Records from a data source:
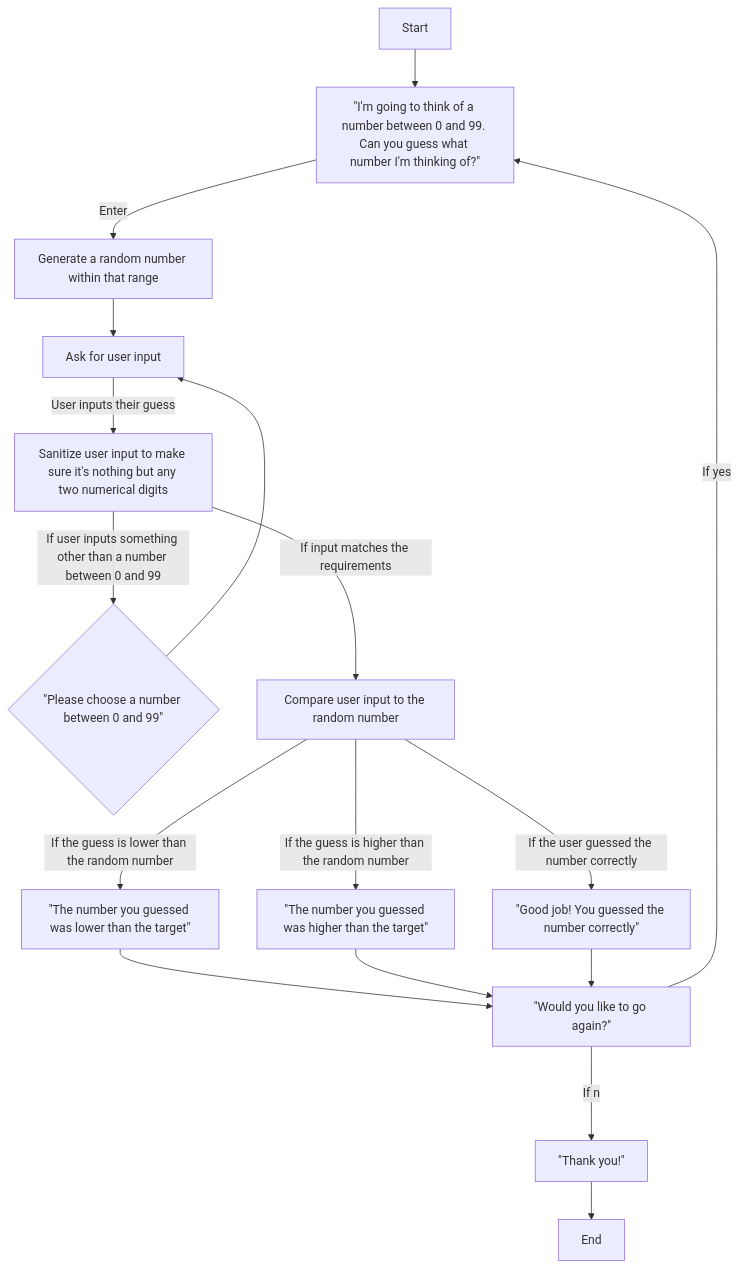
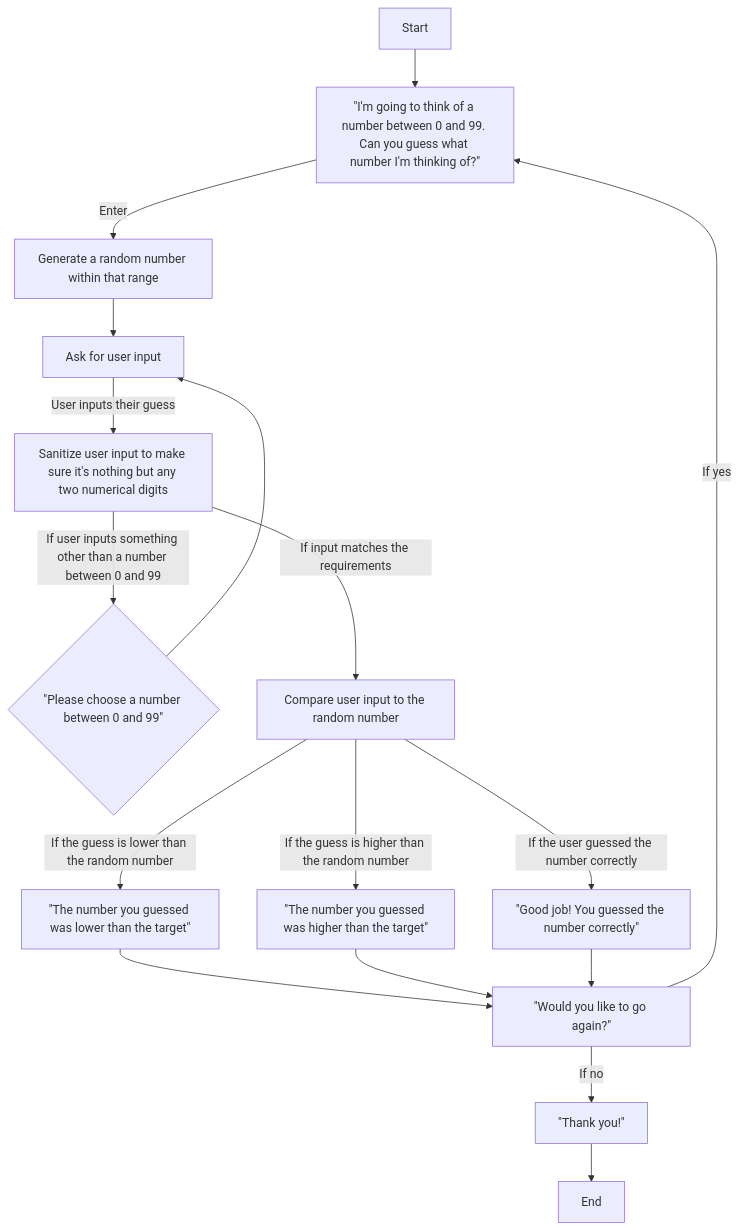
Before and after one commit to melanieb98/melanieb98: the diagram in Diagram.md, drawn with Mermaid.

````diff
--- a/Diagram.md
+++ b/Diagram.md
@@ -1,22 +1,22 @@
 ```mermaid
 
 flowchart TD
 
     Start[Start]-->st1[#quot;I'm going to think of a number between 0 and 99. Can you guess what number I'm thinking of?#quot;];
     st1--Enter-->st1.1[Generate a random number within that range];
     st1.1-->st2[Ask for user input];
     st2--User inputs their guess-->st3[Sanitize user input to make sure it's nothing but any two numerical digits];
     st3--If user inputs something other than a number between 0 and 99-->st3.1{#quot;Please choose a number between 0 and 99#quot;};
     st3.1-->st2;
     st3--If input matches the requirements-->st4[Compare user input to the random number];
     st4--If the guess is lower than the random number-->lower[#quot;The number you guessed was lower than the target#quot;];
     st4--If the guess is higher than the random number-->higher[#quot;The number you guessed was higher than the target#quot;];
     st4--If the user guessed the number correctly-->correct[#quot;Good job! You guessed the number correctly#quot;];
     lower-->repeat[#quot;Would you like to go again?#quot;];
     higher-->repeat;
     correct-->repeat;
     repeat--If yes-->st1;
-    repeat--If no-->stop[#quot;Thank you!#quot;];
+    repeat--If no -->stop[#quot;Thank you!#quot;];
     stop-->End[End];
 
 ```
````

§ Assigned task: Copy each line of the records precisely and drop any images they hold.

§ Exercise result:
Before and after one commit to melanieb98/melanieb98: the diagram in Diagram.md, drawn with Mermaid.

````diff
--- a/Diagram.md
+++ b/Diagram.md
@@ -1,22 +1,22 @@
 ```mermaid
 
 flowchart TD
 
     Start[Start]-->st1[#quot;I'm going to think of a number between 0 and 99. Can you guess what number I'm thinking of?#quot;];
     st1--Enter-->st1.1[Generate a random number within that range];
     st1.1-->st2[Ask for user input];
     st2--User inputs their guess-->st3[Sanitize user input to make sure it's nothing but any two numerical digits];
     st3--If user inputs something other than a number between 0 and 99-->st3.1{#quot;Please choose a number between 0 and 99#quot;};
     st3.1-->st2;
     st3--If input matches the requirements-->st4[Compare user input to the random number];
     st4--If the guess is lower than the random number-->lower[#quot;The number you guessed was lower than the target#quot;];
     st4--If the guess is higher than the random number-->higher[#quot;The number you guessed was higher than the target#quot;];
     st4--If the user guessed the number correctly-->correct[#quot;Good job! You guessed the number correctly#quot;];
     lower-->repeat[#quot;Would you like to go again?#quot;];
     higher-->repeat;
     correct-->repeat;
     repeat--If yes-->st1;
-    repeat--If no-->stop[#quot;Thank you!#quot;];
+    repeat--If no -->stop[#quot;Thank you!#quot;];
     stop-->End[End];
 
 ```
````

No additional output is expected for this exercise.